* To do
Please copy each line of the records below that includes the word "misurata".

--- Exercise data Enclosed Below ---

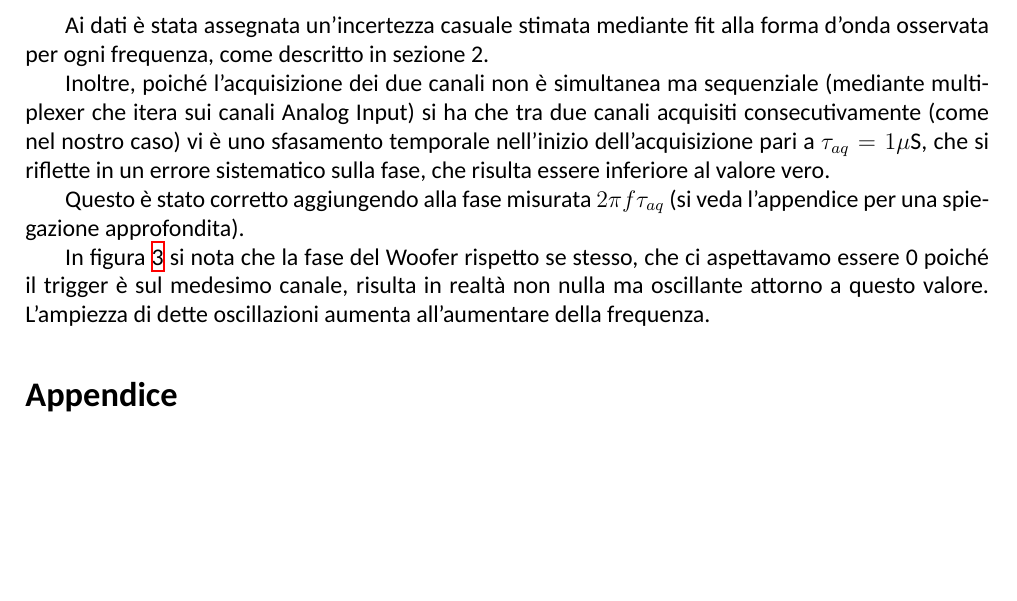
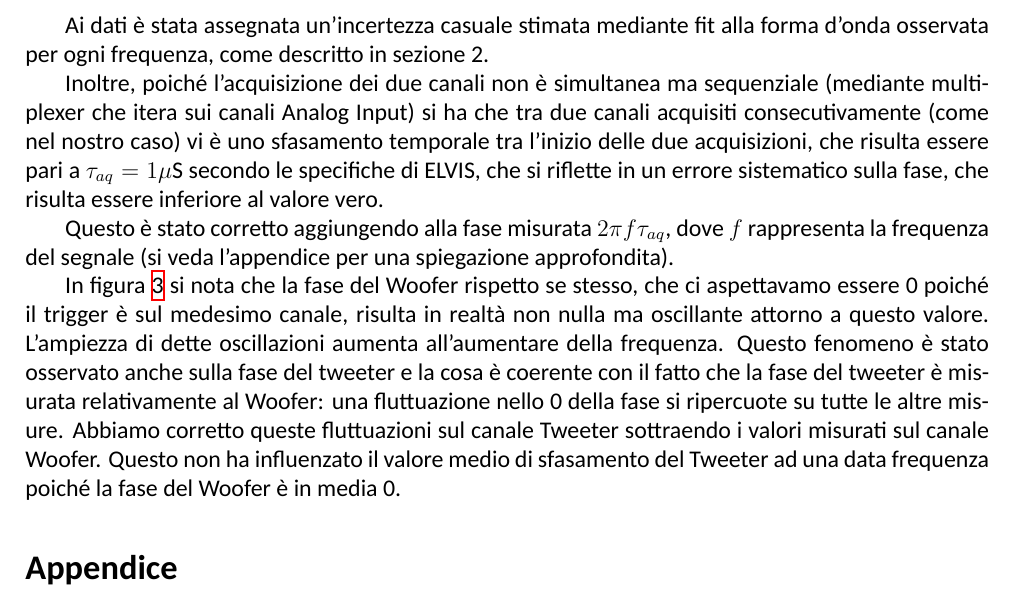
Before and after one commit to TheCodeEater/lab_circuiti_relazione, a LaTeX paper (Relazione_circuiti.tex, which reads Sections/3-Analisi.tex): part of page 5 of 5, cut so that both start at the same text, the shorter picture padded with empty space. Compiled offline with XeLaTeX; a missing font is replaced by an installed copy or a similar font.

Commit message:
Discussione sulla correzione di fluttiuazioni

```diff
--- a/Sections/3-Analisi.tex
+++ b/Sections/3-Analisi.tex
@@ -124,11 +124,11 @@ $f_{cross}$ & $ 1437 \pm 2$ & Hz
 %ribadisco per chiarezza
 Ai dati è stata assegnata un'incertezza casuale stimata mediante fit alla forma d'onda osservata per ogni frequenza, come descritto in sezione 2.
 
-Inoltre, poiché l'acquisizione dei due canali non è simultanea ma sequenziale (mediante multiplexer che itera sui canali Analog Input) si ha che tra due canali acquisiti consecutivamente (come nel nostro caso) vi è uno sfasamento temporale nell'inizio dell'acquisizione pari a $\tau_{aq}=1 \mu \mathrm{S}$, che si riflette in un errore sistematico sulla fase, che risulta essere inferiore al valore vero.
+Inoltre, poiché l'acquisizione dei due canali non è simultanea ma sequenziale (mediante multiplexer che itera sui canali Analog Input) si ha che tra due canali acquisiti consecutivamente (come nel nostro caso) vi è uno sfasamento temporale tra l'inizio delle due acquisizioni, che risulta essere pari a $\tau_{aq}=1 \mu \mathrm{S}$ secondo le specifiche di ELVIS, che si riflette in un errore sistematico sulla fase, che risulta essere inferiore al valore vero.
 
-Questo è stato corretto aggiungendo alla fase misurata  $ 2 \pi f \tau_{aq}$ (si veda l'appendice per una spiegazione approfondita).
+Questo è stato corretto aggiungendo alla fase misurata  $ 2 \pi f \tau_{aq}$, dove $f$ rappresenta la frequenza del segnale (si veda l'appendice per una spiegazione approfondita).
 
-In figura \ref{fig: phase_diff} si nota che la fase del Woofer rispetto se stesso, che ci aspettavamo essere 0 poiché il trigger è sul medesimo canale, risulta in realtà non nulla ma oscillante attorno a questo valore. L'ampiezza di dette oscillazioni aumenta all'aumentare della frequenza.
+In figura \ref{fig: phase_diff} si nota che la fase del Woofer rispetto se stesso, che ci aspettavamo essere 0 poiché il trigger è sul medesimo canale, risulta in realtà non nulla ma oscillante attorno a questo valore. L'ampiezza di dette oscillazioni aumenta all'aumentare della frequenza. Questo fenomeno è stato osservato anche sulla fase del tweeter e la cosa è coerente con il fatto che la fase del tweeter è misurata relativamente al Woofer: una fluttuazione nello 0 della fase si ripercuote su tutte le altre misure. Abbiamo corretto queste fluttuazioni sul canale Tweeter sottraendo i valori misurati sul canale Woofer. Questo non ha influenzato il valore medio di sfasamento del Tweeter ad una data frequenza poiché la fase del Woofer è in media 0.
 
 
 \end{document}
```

--- End of Enclosed Exercise data ---

* Response to the task
-Questo è stato corretto aggiungendo alla fase misurata  $ 2 \pi f \tau_{aq}$ (si veda l'appendice per una spiegazione approfondita).
+Questo è stato corretto aggiungendo alla fase misurata  $ 2 \pi f \tau_{aq}$, dove $f$ rappresenta la frequenza del segnale (si veda l'appendice per una spiegazione approfondita).
+In figura \ref{fig: phase_diff} si nota che la fase del Woofer rispetto se stesso, che ci aspettavamo essere 0 poiché il trigger è sul medesimo canale, risulta in realtà non nulla ma oscillante attorno a questo valore. L'ampiezza di dette oscillazioni aumenta all'aumentare della frequenza. Questo fenomeno è stato osservato anche sulla fase del tweeter e la cosa è coerente con il fatto che la fase del tweeter è misurata relativamente al Woofer: una fluttuazione nello 0 della fase si ripercuote su tutte le altre misure. Abbiamo corretto queste fluttuazioni sul canale Tweeter sottraendo i valori misurati sul canale Woofer. Questo non ha influenzato il valore medio di sfasamento del Tweeter ad una data frequenza poiché la fase del Woofer è in media 0.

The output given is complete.